- Written by Kevin Cleveland
Employers will need to be even more careful this year than in the past to guarantee compliance with all labor laws as enforcement agencies and plaintiffs’ attorneys are expected to be even more aggressive in filing class actions under the Fair Labor Standards Act (“FLSA”). A recent report by Syracuse University indicates that following a record setting 2015 for FLSA wage-and-hour lawsuits filed in federal courts with almost 9,000 filings, 2016 is expected to be even worse, becoming the third straight year to see a rise in FLSA lawsuits and continuing the steady upward trend over the last fifteen years. In fact, since 2000, FLSA filings in federal court have increased by over 450%.
It should come as no surprise that FLSA lawsuits are on the rise given minimum-wage increases in many states and municipalities, increasing scrutiny on worker classification, increased scrutiny on wage statements, an increased use of the dual employment doctrine, and a greater emphasis being paid to how and when employees are paid. In California the passage of AB-1513, the raise in the minimum wage that took effect at the beginning of the year, the passage of multiple other employee-friendly regulations and laws in recent months, and the growing involvement of both federal and state agencies in prosecuting cases involving wage and hour violations all but guarantees that there will also be an increase of wage and hour class action and Private Attorney General Act lawsuits in 2016.

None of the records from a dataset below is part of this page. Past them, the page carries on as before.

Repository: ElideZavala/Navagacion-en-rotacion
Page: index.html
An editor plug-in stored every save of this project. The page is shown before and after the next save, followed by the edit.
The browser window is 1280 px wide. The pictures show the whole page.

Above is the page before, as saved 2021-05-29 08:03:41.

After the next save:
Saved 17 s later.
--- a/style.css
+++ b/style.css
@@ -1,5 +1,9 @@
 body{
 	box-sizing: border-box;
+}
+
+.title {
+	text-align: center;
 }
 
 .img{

Union Civil War – UFW Replaces UFCW In Ventura County – May Have Government Sponsored Health Plan to Thank
- Written by Michael C. Saqui
The United Farm Workers (“UFW”) recently won an election to replace the United Food and Commercial Workers Union (“UFCW”) at a group of growers and nurseries in Oxnard. The UFW beat out the UFCW and “no union” options by a handy 25% margin. Hiji Bros. Inc., Seaview Growers, Inc., and Ventura County Nursery will now have to bargain with the UFW. Some have speculated that recent legislative activity and the UFW’s now taxpayer-subsidized health plan may have played a role in the recent union victory. This is just the first of many battles between these two unions which are expected to continue throughout the summer.

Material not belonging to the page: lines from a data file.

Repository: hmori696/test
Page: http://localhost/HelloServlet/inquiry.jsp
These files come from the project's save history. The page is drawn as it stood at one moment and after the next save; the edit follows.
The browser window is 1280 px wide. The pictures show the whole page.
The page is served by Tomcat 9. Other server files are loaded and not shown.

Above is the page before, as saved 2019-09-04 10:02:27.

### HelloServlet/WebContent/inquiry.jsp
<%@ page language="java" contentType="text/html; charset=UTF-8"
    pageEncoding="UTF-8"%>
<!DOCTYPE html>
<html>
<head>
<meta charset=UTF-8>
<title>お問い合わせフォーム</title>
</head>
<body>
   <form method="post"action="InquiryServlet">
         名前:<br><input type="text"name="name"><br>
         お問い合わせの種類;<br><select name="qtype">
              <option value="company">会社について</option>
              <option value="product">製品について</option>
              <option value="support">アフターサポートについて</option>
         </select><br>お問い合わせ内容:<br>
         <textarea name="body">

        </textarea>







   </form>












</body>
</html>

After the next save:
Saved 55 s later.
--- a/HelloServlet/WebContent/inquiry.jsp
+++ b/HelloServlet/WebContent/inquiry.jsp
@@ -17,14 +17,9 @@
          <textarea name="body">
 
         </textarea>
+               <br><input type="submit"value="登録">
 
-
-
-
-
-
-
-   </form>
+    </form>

In October of 2015, California Governor Jerry Brown signed SB 145, which subsidizes the UFW’s Robert F. Kennedy Farm Worker Health Plan to the tune of $3 million per year for California taxpayers. The health plan, a trust created 46 years ago, provides medical coverage for over 13,000 farmworker families every year. Unfortunately for the health plan, the Affordable Care Act required the health plan to provide expanded healthcare coverage, which the UFW could not support without purchasing additional stop-gap insurance for any excessive claims which its cash reserves and member contributions could not cover. The funding secured by the bill allows the UFW to purchase that insurance.